Shakur made his first major appearance on the innovation scene approximately 15 years ago when he founded Markitect, a digital products and content management company that focuses on Arab and Islamic cultures. His next big project was MobileMonday Nazareth, which he founded in December 2012. An official chapter of MobileMonday – a worldwide open community platform of mobile industry developers – it serves as an open community platform, “bringing together mobile and internet professionals and entrepreneurs to a monthly live networking event where people can meet, gain exposure, be introduced to new ideas and innovations, and hear success stories,” Shakur told NoCamels. Today, Shakur says this community includes approximately 800 people.
If these two startups don’t seem like enough work for one person, Shakur also co-founded non-for-profit organization Games for Peace, which uses multi-player online games to bridge the gap between youth in conflict zones. “We use popular, commercial video games, whose themes revolve around the ideas of communication and collaboration within a virtual world,’” Shakur explains. With a successful pilot in Israel, Shakur is now helping launch Games for Peace in other countries, starting with Georgia.
From pharmacist to tech visionary

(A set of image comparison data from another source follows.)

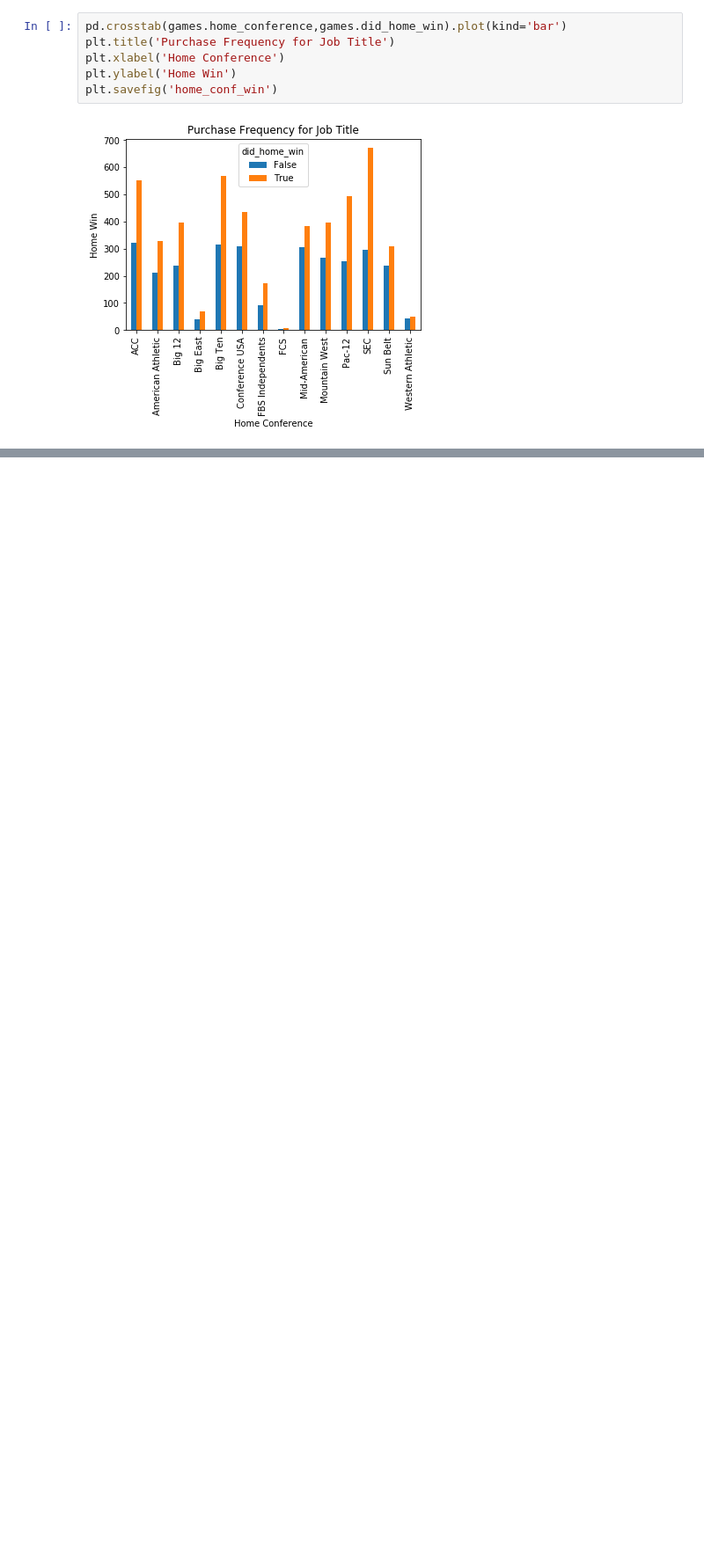
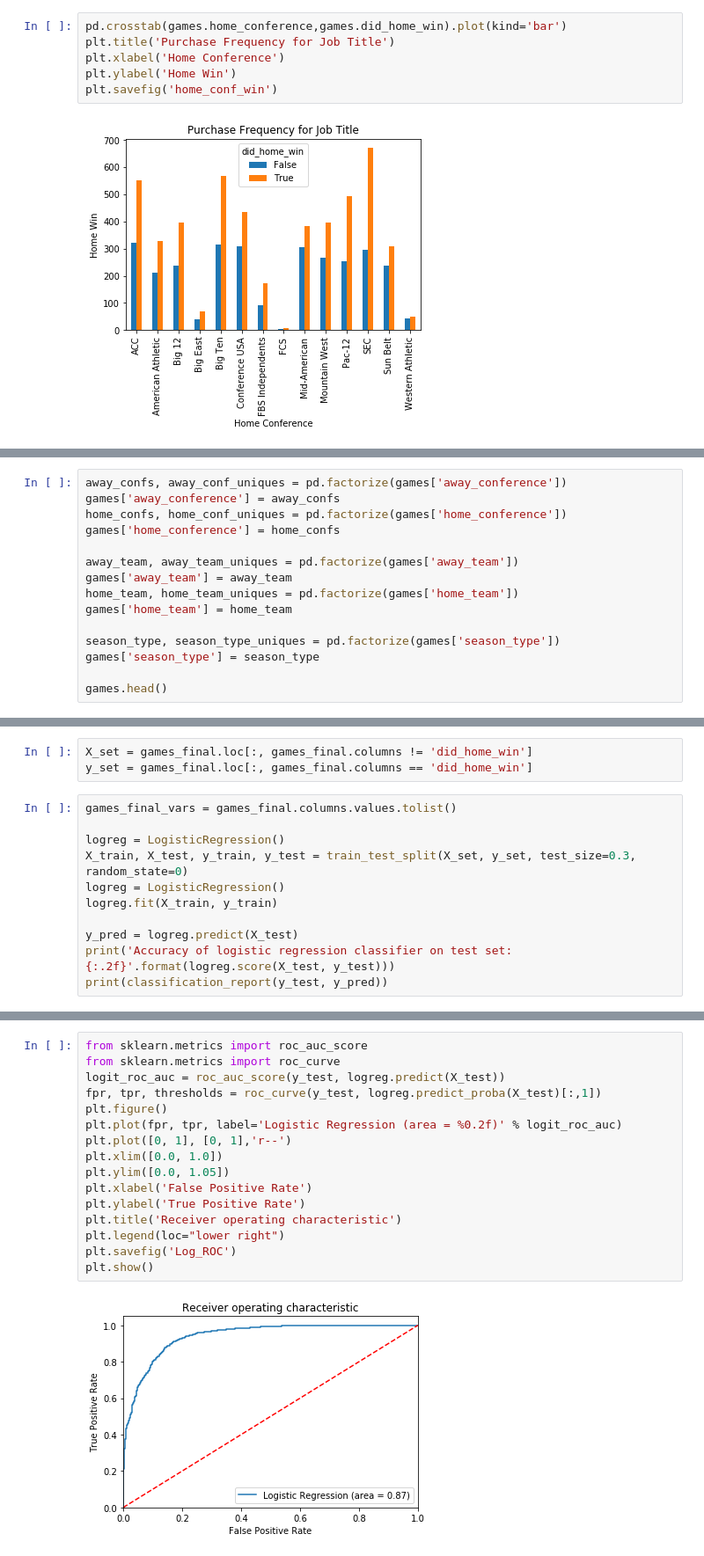
Before and after one commit to ChangedNameTo/CFBPoll, a Jupyter notebook: games_regression_exploration.ipynb, the cells around one changed output, grey strips where cells are left out. Shown at 88% size. Cells and saved outputs as stored; diff of their text form; blank space fills up the shorter version.

```diff
--- a/games_regression_exploration.ipynb
+++ b/games_regression_exploration.ipynb
@@ -128,0 +128,15 @@ for var in cat_vars:
+# %%
+away_confs, away_conf_uniques = pd.factorize(games['away_conference'])
+games['away_conference'] = away_confs
+home_confs, home_conf_uniques = pd.factorize(games['home_conference'])
+games['home_conference'] = home_confs
+
+away_team, away_team_uniques = pd.factorize(games['away_team'])
+games['away_team'] = away_team
+home_team, home_team_uniques = pd.factorize(games['home_team'])
+games['home_team'] = home_team
+
+season_type, season_type_uniques = pd.factorize(games['season_type'])
+games['season_type'] = season_type
+
+games.head()
@@ -128,0 +176,14 @@ for var in cat_vars:
+# %%
+X_set = games_final.loc[:, games_final.columns != 'did_home_win']
+y_set = games_final.loc[:, games_final.columns == 'did_home_win']
+# %%
+games_final_vars = games_final.columns.values.tolist()
+
+logreg = LogisticRegression()
+X_train, X_test, y_train, y_test = train_test_split(X_set, y_set, test_size=0.3, random_state=0)
+logreg = LogisticRegression()
+logreg.fit(X_train, y_train)
+
+y_pred = logreg.predict(X_test)
+print('Accuracy of logistic regression classifier on test set: {:.2f}'.format(logreg.score(X_test, y_test)))
+print(classification_report(y_test, y_pred))
@@ -128,0 +200,18 @@ for var in cat_vars:
+# %%
+from sklearn.metrics import roc_auc_score
+from sklearn.metrics import roc_curve
+logit_roc_auc = roc_auc_score(y_test, logreg.predict(X_test))
+fpr, tpr, thresholds = roc_curve(y_test, logreg.predict_proba(X_test)[:,1])
+plt.figure()
+plt.plot(fpr, tpr, label='Logistic Regression (area = %0.2f)' % logit_roc_auc)
+plt.plot([0, 1], [0, 1],'r--')
+plt.xlim([0.0, 1.0])
+plt.ylim([0.0, 1.05])
+plt.xlabel('False Positive Rate')
+plt.ylabel('True Positive Rate')
+plt.title('Receiver operating characteristic')
+plt.legend(loc="lower right")
+plt.savefig('Log_ROC')
+plt.show()
+# %% [output]
+[figure, added]
```
Also changed, not shown: parts of 8 cells of this notebook, 2 other files.
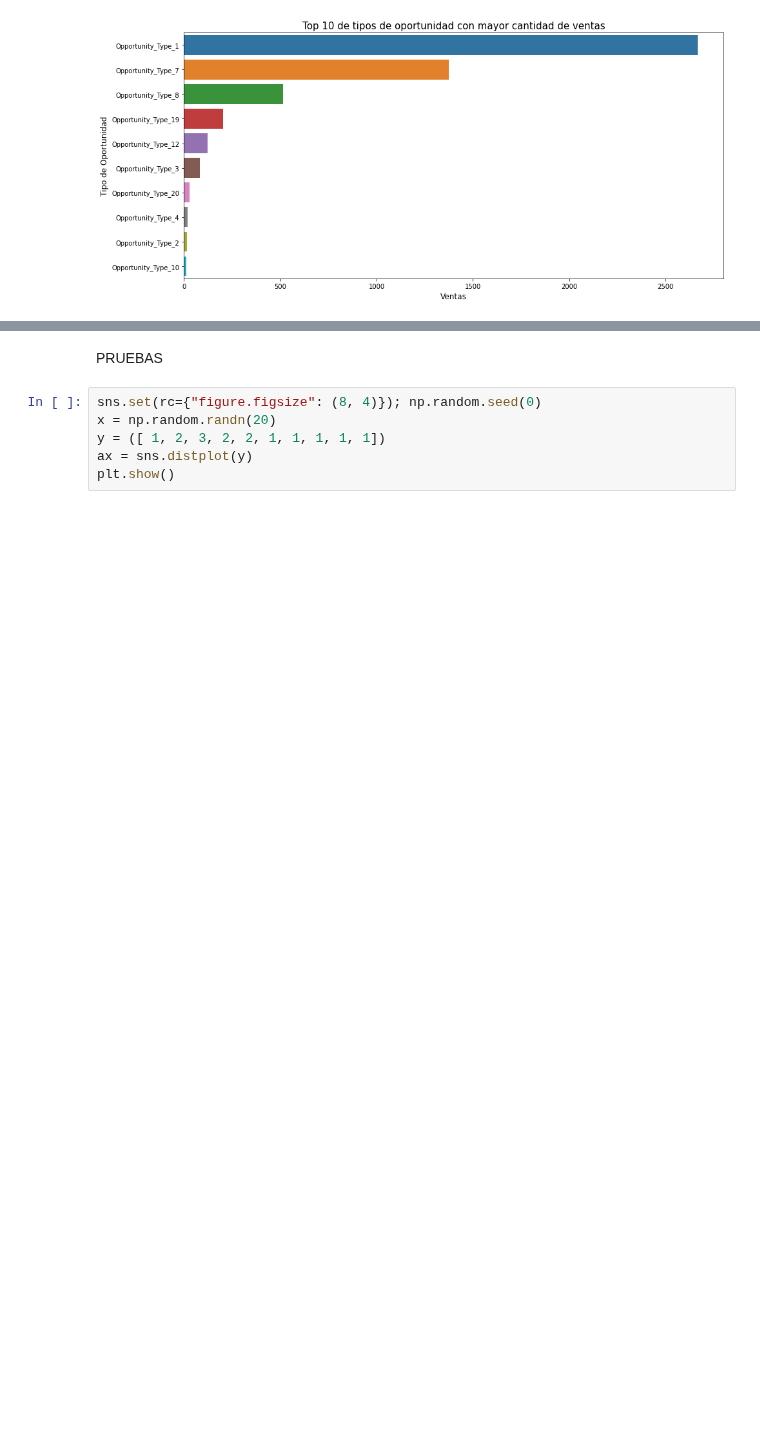
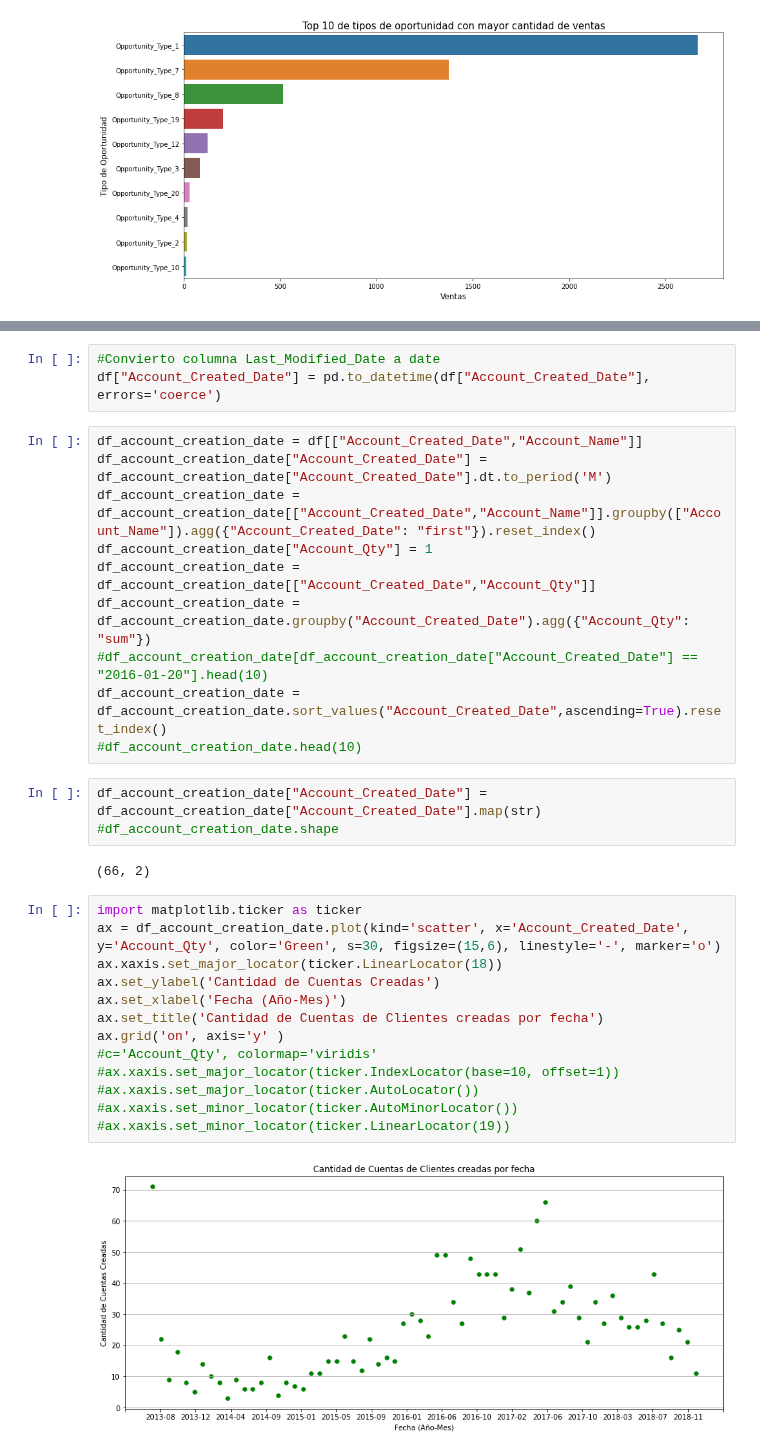
Before and after one commit to FernandoSinisi/Orga-Datos-2C-2020, a Jupyter notebook: TP1/Otros_graficos.ipynb, the cells around one changed output, grey strips where cells are left out. Drawn from its saved outputs; the diff is of its cells as text; blank space fills up the shorter version.

```diff
--- a/TP1/Otros_graficos.ipynb
+++ b/TP1/Otros_graficos.ipynb
@@ -854,8 +430,33 @@ plt.show()
-# %% [markdown]
-PRUEBAS
-# %%
-sns.set(rc={"figure.figsize": (8, 4)}); np.random.seed(0)
-x = np.random.randn(20)
-y = ([ 1, 2, 3, 2, 2, 1, 1, 1, 1, 1])
-ax = sns.distplot(y)
-plt.show()
+# %%
+#Convierto columna Last_Modified_Date a date
+df["Account_Created_Date"] = pd.to_datetime(df["Account_Created_Date"], errors='coerce')
+# %%
+df_account_creation_date = df[["Account_Created_Date","Account_Name"]]
+df_account_creation_date["Account_Created_Date"] = df_account_creation_date["Account_Created_Date"].dt.to_period('M')
+df_account_creation_date = df_account_creation_date[["Account_Created_Date","Account_Name"]].groupby(["Account_Name"]).agg({"Account_Created_Date": "first"}).reset_index()
+df_account_creation_date["Account_Qty"] = 1
+df_account_creation_date = df_account_creation_date[["Account_Created_Date","Account_Qty"]]
+df_account_creation_date = df_account_creation_date.groupby("Account_Created_Date").agg({"Account_Qty": "sum"})
+#df_account_creation_date[df_account_creation_date["Account_Created_Date"] == "2016-01-20"].head(10)
+df_account_creation_date = df_account_creation_date.sort_values("Account_Created_Date",ascending=True).reset_index()
+#df_account_creation_date.head(10)
+# %%
+df_account_creation_date["Account_Created_Date"] = df_account_creation_date["Account_Created_Date"].map(str)
+#df_account_creation_date.shape
+# %% [output]
+(66, 2)
+# %%
+import matplotlib.ticker as ticker
+ax = df_account_creation_date.plot(kind='scatter', x='Account_Created_Date', y='Account_Qty', color='Green', s=30, figsize=(15,6), linestyle='-', marker='o')
+ax.xaxis.set_major_locator(ticker.LinearLocator(18))
+ax.set_ylabel('Cantidad de Cuentas Creadas')
+ax.set_xlabel('Fecha (Año-Mes)')
+ax.set_title('Cantidad de Cuentas de Clientes creadas por fecha')
+ax.grid('on', axis='y' )
+#c='Account_Qty', colormap='viridis'
+#ax.xaxis.set_major_locator(ticker.IndexLocator(base=10, offset=1))
+#ax.xaxis.set_major_locator(ticker.AutoLocator())
+#ax.xaxis.set_minor_locator(ticker.AutoMinorLocator())
+#ax.xaxis.set_minor_locator(ticker.LinearLocator(19))
+# %% [output]
+[figure, added]
```
Also changed, not shown: parts of 41 cells of this notebook, 1 other file.
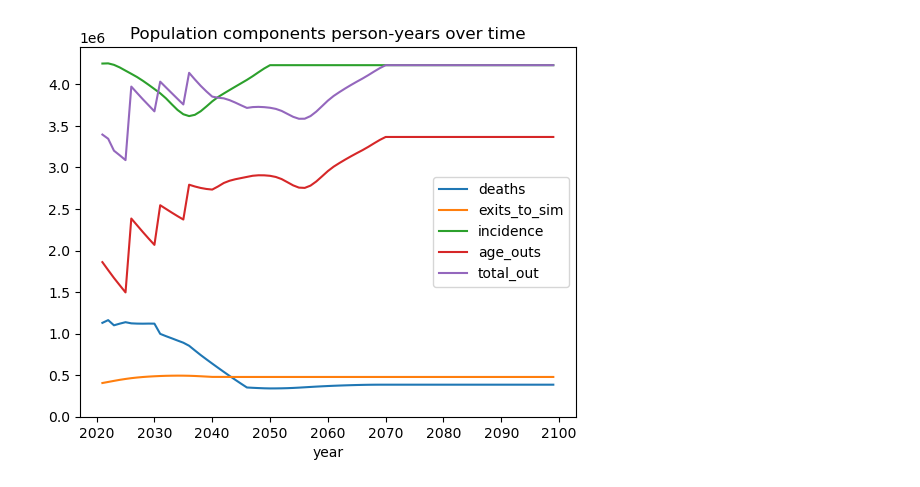
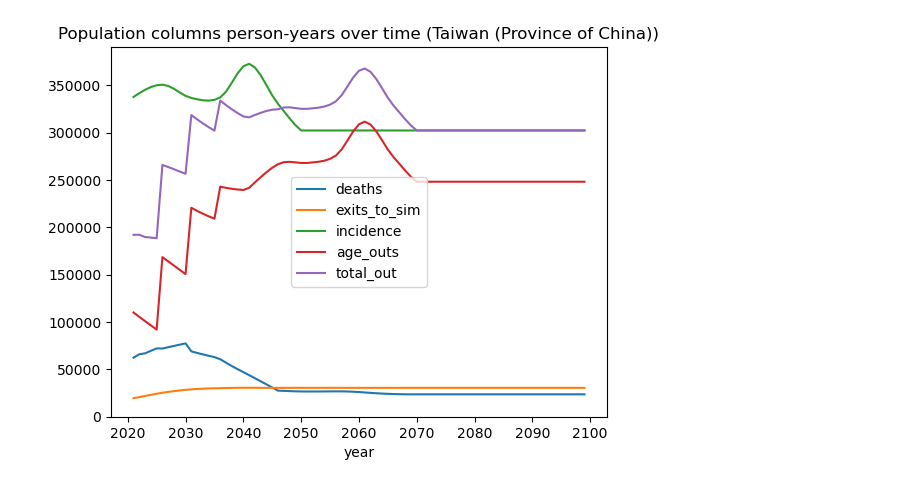
Before and after one commit to ihmeuw/vivarium_research_alzheimers, a Jupyter notebook: outside_sim_calculations/multistate_testing_treatment_table.ipynb, the cells around one changed output. Cells and saved outputs as stored; diff of their text form; code cells hidden in the pictures.

```diff
--- a/outside_sim_calculations/multistate_testing_treatment_table.ipynb
+++ b/outside_sim_calculations/multistate_testing_treatment_table.ipynb
@@ -89,7 +104,7 @@ def get_bbbm_testing_rate(year):
     else:
         return np.interp(year, years, rates)
 # %%
-def get_treatment_inititaion_rate(year):
+def get_treatment_inititaion_rate(location, year):
     LOC_SPECIFIC_RATES = TREATMENT_INITIATION_RATES_LOOKUP.get(
         location, VARIABLE_TREATMENT_INITIATION_RATES
     )
@@ -102,12 +117,12 @@ def get_treatment_inititaion_rate(year):
     else:
         return np.interp(year, years, rates)
 # %%
-def load_artifact(location, artifacts_dir):
+def load_artifact(location):
     art_filename = f"{location.lower().replace(' ', '_')}.hdf"
-    return Artifact(Path(artifacts_dir) / art_filename)
+    return Artifact(Path(ARTIFACTS_DIR) / art_filename)
 # %%
-def initialize_pop_table(location, artifacts_dir) -> pd.DataFrame:
-    art = load_artifact(location, artifacts_dir)
+def initialize_pop_table(location) -> pd.DataFrame:
+    art = load_artifact(location)
     forecasted_pop = (
         art.load(FORECASTED_POP_KEY)
         .query("year_start == 2021 & age_start >=60 & age_start<80")
@@ -276,7 +303,7 @@ def run_time_step(pop_table, year, new_entrants, bbbm_incidence, mortality):
 # %%
-def load_background_mortality():
+def load_background_mortality(location):
     # copied from loader.py
-    art = load_artifact(location, artifacts_dir)
+    art = load_artifact(location)
     acmr = art.load(ACMR_KEY)
     csmr = art.load(CSMR_KEY).droplevel(["year_start", "year_end"])
 
@@ -367,30 +450,53 @@ treatment = non_age_observers[
 # %%
-age_groups.plot()
-plt.ylim(bottom=0)
-plt.title("Age group person-years over time")
-plt.show()
-age_groups.sum(axis=1).plot()
-plt.ylim(bottom=0)
-plt.title("Total person-years over time")
-plt.show()
-pop_components.plot()
-plt.ylim(bottom=0)
-plt.title("Population components person-years over time")
-plt.show()
-columns.plot()
-plt.ylim(bottom=0)
-plt.title("Population table columns person-years over time")
-plt.show()
-tests.plot()
-plt.ylim(bottom=0)
-plt.title("Tests over time")
-plt.show()
-(tests["new_tests"] / age_groups.sum(axis=1)).plot()
-plt.ylim(bottom=0)
-plt.title("Tests per person-year over time")
-plt.show()
-treatment.plot()
-plt.ylim(bottom=0)
-plt.title("Treatment observers")
-plt.show()
+def show_plot(title: str, location: str):
+    plt.ylim(bottom=0)
+    plt.title(f"{title} ({location})")
+    plt.show()
+
+
+plot_loc = LOCATIONS[9]
+pt = pt_output[pt_output["location"] == plot_loc]
+
+pop_cols = ["over_thresh", "neg_0ya", "neg_1ya", "neg_2ya", "pos"]
+pt["total_pop"] = pt[pop_cols].sum(axis=1)
+pt["total_out"] = pt[["deaths", "exits_to_sim", "age_outs"]].sum(axis=1)
+
+pt.groupby(
+    [
+        "year",
+        "age_start",
+    ]
+).sum()["total_pop"].unstack().plot()
+show_plot("Age group person-years over time", plot_loc)
+
+pt.groupby(["year"]).sum()["total_pop"].plot()
+show_plot("Total person-years over time", plot_loc)
+
+pt.groupby(["year"]).sum()[
+    ["deaths", "exits_to_sim", "incidence", "age_outs", "total_out"]
+].plot()
+show_plot("Population columns person-years over time", plot_loc)
+
+pt.groupby(["year"]).sum()[pop_cols].plot()
+show_plot("Population table components person-years over time", plot_loc)
+
+pt.groupby(["year"]).sum()[
+    ["to_test", "new_tests", "new_pos_tests", "incident_tests"]
+].plot()
+show_plot("Tests over time", plot_loc)
+
+tmp = pt.groupby(["year"]).sum()
+(tmp["new_tests"] / tmp["total_pop"]).plot()
+show_plot("Tests per person year over time", plot_loc)
+
+pt.groupby(["year"]).sum()[
+    [
+        "treatment_initiated",
+        "treatment_not_initiated",
+        "treatment_completed",
+        "treatment_discontinued",
+        "new_pos_tests",
+    ]
+].plot()
+show_plot("Treatment observers", plot_loc)
 # %% [output]
@@ -399 +505 @@ plt.show()
-[figure, old version]
+[figure, new version]
```
Also changed, not shown: parts of 13 cells of this notebook, 1 other file.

Although Hans Shakur’s career track shows the decisiveness and resolve, innovation was not this serial entrepreneur’s first love. After graduating from the Hebrew University’s pharmacy program, Shakur found himself working at retail pharmacies in Israel. “Working in the field of pharmacy, I noticed a change in this domain. Unlike in the past, pharmacists today spend most of their time selling goods, not preparing drugs or advising people on how to use them. I was exposed to the commercial side of wholesale and retail and found the world of commerce much more interesting.”
With his newly discovered passion, Shakur set out on taking a few business and management courses at Tel Aviv University, after which he worked in managerial positions for various companies. “There were a lot of coincidences and a lot of what happened was basically me searching for myself. I finally found something I like to do and I’m doing what I like,” explained Shakur, living the statement, ‘Love what you do and do what you love.’ His very own innovation debut came with co-founding ElArab.com in 1998, an initiative to develop and strengthen the presence of Arab-Oriented content and services online.
However, like any path of success, Shakur’s encountered its obstacles. “When you aren’t from the Tel Aviv area, and especially when you’re an Arab, raising funds can be difficult because you aren’t connected to the area where the money and investments are centered, and where all the action is taking place. When I began, trying to convince someone to invest in something for the Arabic-speaking world was hard, it was still too early.”
Tech is about bettering society, not just money
Although geographical and social obstacles still remain, Shakur claims the last three years have borne witness to greater activity among this social niche and a greater understanding among the mainstream that Arab-Israelis are part of the entrepreneurship DNA of this country.
“Myself and others active in the high tech scene – not just Arabs – have been doing our best to raise awareness as to what is going on outside Tel Aviv. A lot of activities have taken place in Nazareth, some just outside Jerusalem, as well as in Beer Sheva. We’ve had startup weekends and the launch of a new accelerator program. Slowly, the Arab sector is being discovered.”
Nonetheless, there is no doubt that more efforts are still required. According to Shakur, “The real question is how to build a community that will be an integrative ecosystem between Arabs and Jews.” In order to fulfill this goal, Shakur himself has decided to take matters into his own hands, “I have a dream to create a startup, something like an incubator that will work toward investing in new social ideas. It’s important to realize that there’s also a social aspect to investing and just acting as a venture capital backer isn’t enough. You need to educate, to promote and to empower people. We should be thinking of how to make our society better, not just how to make money.”